Microsoft recently set the Guinness World Record for the maximum number of developers (2500+) coding for a single event at a common location (in my hometown, Bangalore) for over 18 hours. I was a part of it and it was a lot of fun! We even had an anthem for the event :)
If you haven’t started yet, and want to be a part of this huge developer opportunity, you may like to have a look at some learning material to get started!
Going over the many applications that the participants built, I found a common issue that they faced.
They found it difficult to handle the snapped view.
Normally, the Windows Store App would run in a full-screen mode, and this is one of the good things about it. Your app gets the entire screen!
However, there are times when you’d like to keep an eye on your email or chat with a friend while working on another app.
Snapped view is a neat way of keeping your Windows Store app in foreground while you are working on something else. I use it very often with the Windows Mail app or the Messaging app, and it’s been very helpful.
Well, they started with the File –> New –> Project and started with a Blank App, as their app wasn’t really showing large amounts of data and was mostly a single page app.
The Blank App template comes with an innocent looking MainPage.xaml, which happens to be the culprit. This page is a simple page or a “Blank page”. As a result, you’ll actually have to put in some work to handle the changes in the orientation or the different views.
The easiest solution is to replace your MainPage.xaml with a new “Basic Page”.
It’s gonna give you the following prompt if this is the first time you are adding a Basic Page to a Blank App.
Go ahead and say Yes! After all, in Visual Studio we trust! :)
It adds some files which does all the hard work for us.
The LayoutAwarePage.cs is the base class that the "Basic Page” derives from. The Basic Page also helps us with the Back button and a nice page title, all styles applied!
It must be pretty obvious by now why the “Layout Aware Page” is important :)
But to really have fun working with it, open the “Device Window” from the “Design” menu.
You should be able to see the Devices pane as shown below. The different views are presented along with the Portrait Orientation and as you switch between these, the design surface shows the results.
If you are from WPF/Silverlight background, you would know the concept of Visual States. This is what handles the different orientations at runtime. As soon as you switch between the different views or change orientation, the appropriate Visual State is entered. Earlier, we used to rely on Expression Blend to deal with Visual States. With VS 2012, you get this built in, which is always fun!

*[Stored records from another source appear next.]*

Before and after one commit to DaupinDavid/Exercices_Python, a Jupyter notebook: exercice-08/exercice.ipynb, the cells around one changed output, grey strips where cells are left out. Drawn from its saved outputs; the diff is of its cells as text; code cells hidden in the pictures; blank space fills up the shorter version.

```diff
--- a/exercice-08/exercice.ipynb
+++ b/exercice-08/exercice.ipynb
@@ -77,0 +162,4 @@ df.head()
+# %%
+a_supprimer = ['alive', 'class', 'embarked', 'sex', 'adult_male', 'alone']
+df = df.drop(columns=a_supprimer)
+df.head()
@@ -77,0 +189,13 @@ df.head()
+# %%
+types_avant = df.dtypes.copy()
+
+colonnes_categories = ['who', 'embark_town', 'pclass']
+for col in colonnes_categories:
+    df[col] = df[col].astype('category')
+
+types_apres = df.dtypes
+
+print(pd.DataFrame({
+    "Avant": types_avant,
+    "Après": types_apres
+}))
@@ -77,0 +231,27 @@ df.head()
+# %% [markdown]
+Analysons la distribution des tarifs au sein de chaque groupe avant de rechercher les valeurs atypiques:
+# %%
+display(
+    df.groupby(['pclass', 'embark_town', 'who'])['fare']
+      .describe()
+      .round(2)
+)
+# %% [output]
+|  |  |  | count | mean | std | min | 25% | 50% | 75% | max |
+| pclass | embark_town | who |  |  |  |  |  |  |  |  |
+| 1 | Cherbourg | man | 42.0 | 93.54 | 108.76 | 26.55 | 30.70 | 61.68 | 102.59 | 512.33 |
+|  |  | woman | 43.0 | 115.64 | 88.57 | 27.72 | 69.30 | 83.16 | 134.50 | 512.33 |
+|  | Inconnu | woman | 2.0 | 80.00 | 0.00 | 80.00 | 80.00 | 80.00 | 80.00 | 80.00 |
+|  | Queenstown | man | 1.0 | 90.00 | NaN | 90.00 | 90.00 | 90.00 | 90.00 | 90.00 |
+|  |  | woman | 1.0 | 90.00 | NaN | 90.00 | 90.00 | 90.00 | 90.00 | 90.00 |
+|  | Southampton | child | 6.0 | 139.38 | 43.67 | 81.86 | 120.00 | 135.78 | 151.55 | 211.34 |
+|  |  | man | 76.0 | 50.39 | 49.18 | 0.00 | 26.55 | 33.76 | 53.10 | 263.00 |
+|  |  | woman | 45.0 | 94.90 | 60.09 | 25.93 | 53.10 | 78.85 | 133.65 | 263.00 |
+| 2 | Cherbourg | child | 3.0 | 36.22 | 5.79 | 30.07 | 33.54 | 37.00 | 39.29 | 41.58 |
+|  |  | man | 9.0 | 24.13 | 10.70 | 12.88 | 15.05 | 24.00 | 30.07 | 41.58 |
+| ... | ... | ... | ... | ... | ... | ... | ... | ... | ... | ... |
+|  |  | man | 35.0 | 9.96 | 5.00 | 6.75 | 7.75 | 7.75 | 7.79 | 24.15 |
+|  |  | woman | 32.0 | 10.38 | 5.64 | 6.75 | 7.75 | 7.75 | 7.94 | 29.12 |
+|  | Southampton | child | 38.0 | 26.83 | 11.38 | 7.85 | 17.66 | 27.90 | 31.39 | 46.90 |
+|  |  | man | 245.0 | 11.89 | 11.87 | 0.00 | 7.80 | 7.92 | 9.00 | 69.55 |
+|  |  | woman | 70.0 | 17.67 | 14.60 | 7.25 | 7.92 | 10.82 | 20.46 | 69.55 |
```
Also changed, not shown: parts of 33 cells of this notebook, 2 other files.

You can now check the “Enable state recording” checkbox and start manipulating the properties of the UI elements so that they look elegant in the different views.
Here, I’m only changing the font size of the “pageTitle” TextBlock when we enter the FullScreenLandscape mode to 72px instead of 56px.
You can do some really fancy UI stuff like having a completely different grid layout and toggling visibility when views are switched. You get the general idea, don’t you! :)
Thanks for reading and happy coding!
PS: You can follow me on twitter at “_amarnit”, where I share some quick tips/learnings at times!